▸ DATA SHOWN
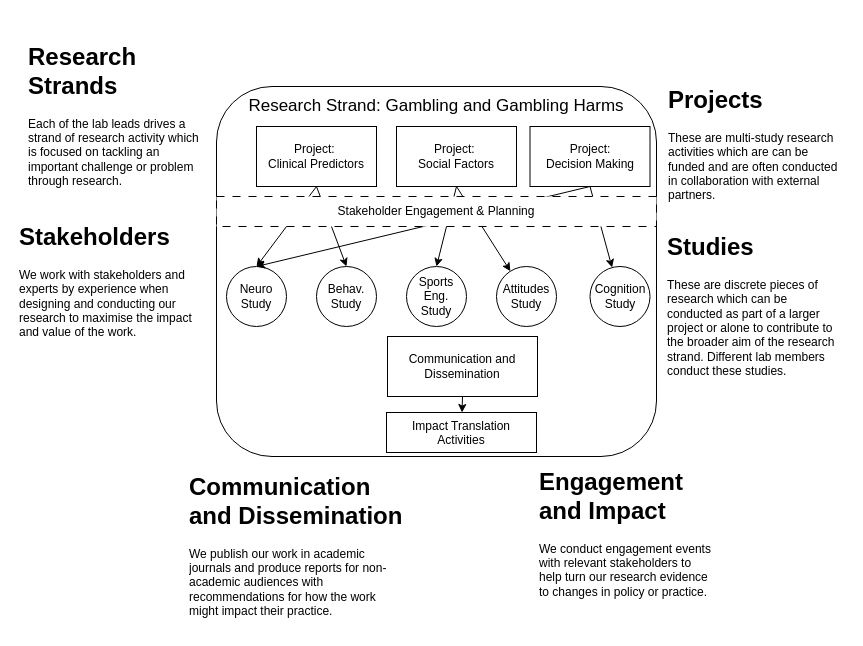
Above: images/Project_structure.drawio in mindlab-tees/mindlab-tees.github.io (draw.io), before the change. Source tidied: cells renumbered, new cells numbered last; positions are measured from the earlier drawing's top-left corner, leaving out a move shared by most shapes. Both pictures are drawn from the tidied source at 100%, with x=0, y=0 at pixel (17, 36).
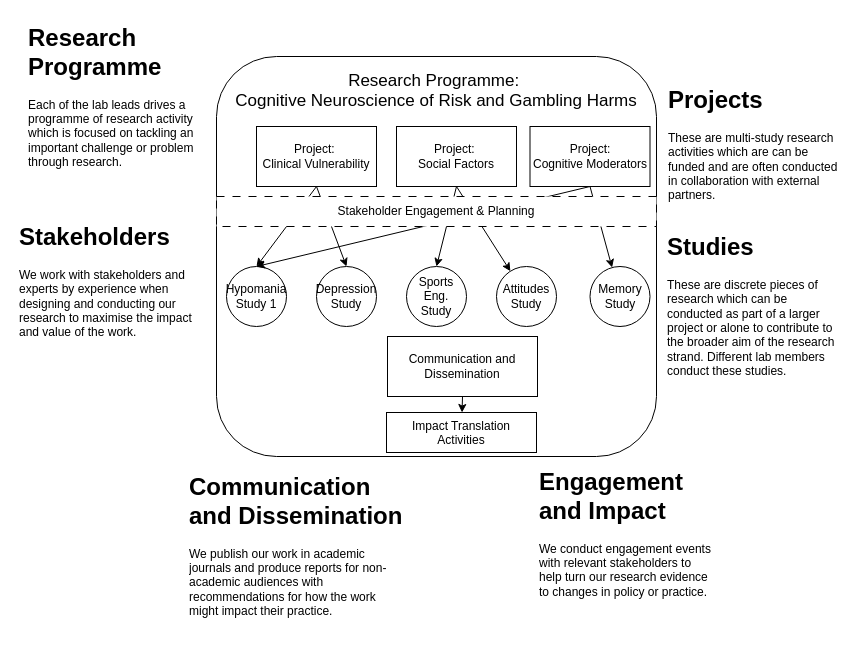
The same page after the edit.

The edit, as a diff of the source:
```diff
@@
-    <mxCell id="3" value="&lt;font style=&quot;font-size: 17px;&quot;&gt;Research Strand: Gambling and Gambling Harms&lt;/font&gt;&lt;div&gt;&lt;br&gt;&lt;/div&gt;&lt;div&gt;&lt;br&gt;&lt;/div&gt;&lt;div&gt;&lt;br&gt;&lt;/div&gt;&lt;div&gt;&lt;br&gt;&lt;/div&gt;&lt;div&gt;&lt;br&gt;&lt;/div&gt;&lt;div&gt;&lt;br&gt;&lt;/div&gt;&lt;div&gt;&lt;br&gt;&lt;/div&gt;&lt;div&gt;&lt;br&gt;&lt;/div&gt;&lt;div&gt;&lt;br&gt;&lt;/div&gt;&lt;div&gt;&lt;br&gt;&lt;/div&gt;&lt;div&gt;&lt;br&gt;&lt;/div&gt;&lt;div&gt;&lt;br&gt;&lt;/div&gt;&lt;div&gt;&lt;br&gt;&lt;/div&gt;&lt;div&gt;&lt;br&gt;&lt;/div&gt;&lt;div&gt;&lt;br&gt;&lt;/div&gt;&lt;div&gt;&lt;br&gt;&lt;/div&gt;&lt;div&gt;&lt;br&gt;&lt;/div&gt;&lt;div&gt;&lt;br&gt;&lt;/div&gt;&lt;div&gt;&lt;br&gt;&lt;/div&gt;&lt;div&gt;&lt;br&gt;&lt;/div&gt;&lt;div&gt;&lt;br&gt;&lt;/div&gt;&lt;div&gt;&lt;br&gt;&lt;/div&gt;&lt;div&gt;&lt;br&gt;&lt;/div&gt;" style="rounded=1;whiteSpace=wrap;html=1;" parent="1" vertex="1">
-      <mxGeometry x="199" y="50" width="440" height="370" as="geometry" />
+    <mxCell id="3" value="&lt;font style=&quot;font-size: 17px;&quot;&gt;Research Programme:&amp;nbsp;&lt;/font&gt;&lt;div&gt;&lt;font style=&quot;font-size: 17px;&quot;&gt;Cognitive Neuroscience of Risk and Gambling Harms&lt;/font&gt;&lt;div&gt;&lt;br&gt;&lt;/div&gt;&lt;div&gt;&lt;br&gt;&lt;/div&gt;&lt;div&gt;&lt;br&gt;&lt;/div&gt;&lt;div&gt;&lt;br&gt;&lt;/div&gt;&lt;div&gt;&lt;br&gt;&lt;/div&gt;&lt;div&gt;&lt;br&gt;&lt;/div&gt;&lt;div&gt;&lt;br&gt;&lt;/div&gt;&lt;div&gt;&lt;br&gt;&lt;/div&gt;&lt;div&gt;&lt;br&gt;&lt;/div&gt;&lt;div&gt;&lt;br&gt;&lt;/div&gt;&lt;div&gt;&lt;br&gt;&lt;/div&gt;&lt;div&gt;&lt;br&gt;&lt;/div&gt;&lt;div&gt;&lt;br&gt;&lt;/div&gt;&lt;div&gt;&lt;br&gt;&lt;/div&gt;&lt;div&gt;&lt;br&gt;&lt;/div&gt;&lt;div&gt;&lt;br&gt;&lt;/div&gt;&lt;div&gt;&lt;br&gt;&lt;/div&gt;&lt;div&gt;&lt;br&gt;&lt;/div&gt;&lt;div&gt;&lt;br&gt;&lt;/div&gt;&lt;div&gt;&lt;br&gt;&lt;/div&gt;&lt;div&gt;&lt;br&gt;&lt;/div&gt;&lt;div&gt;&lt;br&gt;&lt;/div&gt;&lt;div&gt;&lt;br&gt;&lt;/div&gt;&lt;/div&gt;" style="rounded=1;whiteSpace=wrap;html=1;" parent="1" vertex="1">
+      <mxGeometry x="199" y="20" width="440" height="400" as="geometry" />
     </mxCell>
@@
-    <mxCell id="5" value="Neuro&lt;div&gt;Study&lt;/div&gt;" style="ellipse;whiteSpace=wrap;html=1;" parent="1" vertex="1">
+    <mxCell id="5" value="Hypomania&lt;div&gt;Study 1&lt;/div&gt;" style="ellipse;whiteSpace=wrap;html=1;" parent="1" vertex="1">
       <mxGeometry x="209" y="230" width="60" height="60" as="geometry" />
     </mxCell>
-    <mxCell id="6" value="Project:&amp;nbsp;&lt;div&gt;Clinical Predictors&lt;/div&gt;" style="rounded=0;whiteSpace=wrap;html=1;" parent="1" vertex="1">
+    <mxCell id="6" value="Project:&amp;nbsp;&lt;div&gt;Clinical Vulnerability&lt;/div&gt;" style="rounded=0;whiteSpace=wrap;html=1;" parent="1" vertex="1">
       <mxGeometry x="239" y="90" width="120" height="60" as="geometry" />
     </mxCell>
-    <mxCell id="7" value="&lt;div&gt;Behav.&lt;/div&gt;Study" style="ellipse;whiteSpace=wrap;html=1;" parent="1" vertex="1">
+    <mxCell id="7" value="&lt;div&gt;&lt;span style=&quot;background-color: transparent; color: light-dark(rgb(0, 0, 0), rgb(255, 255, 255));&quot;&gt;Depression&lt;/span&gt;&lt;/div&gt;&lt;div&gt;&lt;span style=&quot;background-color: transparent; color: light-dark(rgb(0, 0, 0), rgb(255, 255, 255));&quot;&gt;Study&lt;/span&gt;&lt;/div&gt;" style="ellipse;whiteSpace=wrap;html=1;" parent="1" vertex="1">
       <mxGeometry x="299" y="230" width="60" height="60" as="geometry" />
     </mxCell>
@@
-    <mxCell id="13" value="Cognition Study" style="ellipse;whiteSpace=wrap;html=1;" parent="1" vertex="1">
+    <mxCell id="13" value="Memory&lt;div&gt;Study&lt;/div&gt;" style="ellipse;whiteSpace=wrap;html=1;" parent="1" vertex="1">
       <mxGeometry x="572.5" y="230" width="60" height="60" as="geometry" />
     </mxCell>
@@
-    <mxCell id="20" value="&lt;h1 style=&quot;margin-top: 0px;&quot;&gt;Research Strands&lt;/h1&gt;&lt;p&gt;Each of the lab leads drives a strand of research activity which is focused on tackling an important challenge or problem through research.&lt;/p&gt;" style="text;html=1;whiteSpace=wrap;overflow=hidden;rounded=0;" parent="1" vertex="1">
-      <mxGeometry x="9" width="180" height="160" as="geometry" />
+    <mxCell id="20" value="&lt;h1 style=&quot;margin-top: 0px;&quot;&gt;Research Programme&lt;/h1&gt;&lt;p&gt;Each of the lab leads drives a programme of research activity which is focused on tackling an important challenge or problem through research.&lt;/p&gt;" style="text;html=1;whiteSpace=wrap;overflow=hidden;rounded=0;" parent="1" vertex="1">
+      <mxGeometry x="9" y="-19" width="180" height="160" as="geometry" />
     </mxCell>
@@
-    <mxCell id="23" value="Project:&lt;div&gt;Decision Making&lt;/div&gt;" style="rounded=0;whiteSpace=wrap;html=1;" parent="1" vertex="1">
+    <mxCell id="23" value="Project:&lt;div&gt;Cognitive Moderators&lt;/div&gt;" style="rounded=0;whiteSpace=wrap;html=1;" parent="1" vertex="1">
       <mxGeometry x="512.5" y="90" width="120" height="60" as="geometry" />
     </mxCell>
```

...

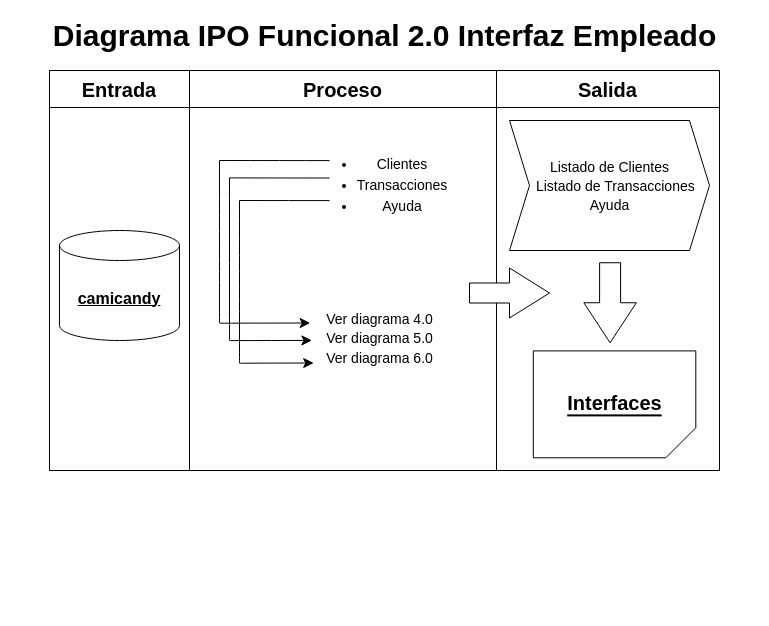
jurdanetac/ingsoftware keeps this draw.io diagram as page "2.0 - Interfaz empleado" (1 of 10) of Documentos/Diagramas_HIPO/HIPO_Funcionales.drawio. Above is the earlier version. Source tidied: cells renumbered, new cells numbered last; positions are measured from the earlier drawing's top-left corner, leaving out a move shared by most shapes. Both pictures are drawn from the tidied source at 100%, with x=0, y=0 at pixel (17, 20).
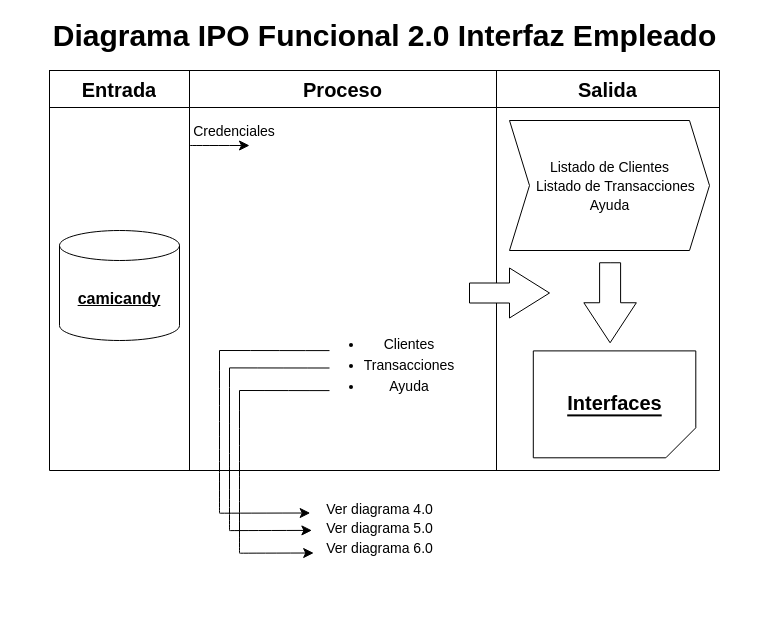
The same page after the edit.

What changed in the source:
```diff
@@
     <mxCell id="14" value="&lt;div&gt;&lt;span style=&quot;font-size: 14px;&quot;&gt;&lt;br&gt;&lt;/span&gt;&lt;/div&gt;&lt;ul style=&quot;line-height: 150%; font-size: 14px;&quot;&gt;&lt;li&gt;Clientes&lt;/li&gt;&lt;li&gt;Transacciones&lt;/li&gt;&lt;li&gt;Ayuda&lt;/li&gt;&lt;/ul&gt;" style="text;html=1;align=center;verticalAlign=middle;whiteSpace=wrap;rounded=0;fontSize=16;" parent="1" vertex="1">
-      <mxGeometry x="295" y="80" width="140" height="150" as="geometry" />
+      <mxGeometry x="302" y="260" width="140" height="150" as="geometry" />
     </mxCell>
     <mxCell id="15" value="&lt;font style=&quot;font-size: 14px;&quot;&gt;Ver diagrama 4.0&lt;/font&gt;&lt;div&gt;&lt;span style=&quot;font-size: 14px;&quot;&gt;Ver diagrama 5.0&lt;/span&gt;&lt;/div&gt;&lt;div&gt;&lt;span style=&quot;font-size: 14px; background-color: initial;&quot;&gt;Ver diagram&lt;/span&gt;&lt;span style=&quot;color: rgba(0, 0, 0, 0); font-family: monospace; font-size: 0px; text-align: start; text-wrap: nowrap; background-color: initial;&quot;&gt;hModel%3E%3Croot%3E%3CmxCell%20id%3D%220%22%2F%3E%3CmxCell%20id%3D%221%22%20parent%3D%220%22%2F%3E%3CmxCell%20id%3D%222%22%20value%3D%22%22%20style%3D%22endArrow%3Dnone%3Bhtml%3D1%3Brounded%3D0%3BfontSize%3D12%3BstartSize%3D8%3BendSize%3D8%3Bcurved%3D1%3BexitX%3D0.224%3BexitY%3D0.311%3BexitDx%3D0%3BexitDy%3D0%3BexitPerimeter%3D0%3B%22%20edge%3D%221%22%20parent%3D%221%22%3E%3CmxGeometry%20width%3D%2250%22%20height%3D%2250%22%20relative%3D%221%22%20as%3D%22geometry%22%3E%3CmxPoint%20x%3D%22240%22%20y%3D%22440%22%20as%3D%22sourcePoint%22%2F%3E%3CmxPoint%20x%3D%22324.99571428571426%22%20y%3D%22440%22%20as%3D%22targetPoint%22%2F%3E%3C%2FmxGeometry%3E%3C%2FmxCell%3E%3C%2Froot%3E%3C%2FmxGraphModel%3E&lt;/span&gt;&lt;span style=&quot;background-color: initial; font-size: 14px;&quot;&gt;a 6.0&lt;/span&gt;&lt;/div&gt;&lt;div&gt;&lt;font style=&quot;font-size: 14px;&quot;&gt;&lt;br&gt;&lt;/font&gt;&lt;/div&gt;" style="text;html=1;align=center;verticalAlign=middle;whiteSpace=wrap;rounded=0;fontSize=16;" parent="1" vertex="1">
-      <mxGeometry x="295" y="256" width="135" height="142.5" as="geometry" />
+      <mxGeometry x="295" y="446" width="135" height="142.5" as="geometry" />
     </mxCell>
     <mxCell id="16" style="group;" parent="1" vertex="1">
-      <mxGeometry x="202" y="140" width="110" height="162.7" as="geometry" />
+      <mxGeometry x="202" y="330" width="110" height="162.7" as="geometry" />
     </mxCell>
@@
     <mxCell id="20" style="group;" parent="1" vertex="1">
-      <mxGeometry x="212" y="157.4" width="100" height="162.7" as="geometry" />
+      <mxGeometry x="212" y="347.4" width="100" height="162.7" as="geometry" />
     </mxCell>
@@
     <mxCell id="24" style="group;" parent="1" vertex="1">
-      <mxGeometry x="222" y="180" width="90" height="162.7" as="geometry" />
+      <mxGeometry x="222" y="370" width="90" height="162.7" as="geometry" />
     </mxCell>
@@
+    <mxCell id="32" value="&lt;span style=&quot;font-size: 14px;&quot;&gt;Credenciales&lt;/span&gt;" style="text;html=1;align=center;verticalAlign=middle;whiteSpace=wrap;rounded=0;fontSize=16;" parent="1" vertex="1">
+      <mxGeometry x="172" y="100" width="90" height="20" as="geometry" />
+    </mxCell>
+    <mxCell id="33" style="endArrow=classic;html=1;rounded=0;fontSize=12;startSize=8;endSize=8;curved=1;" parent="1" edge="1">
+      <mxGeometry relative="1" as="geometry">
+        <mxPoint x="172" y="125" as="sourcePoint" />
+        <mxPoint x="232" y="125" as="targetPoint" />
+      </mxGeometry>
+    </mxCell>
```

▸ TASK ITEM
Pull each line that includes the word "group" out of the material above.

▸ EXPECTED OUTPUT
     <mxCell id="16" style="group;" parent="1" vertex="1">
     <mxCell id="20" style="group;" parent="1" vertex="1">
     <mxCell id="24" style="group;" parent="1" vertex="1">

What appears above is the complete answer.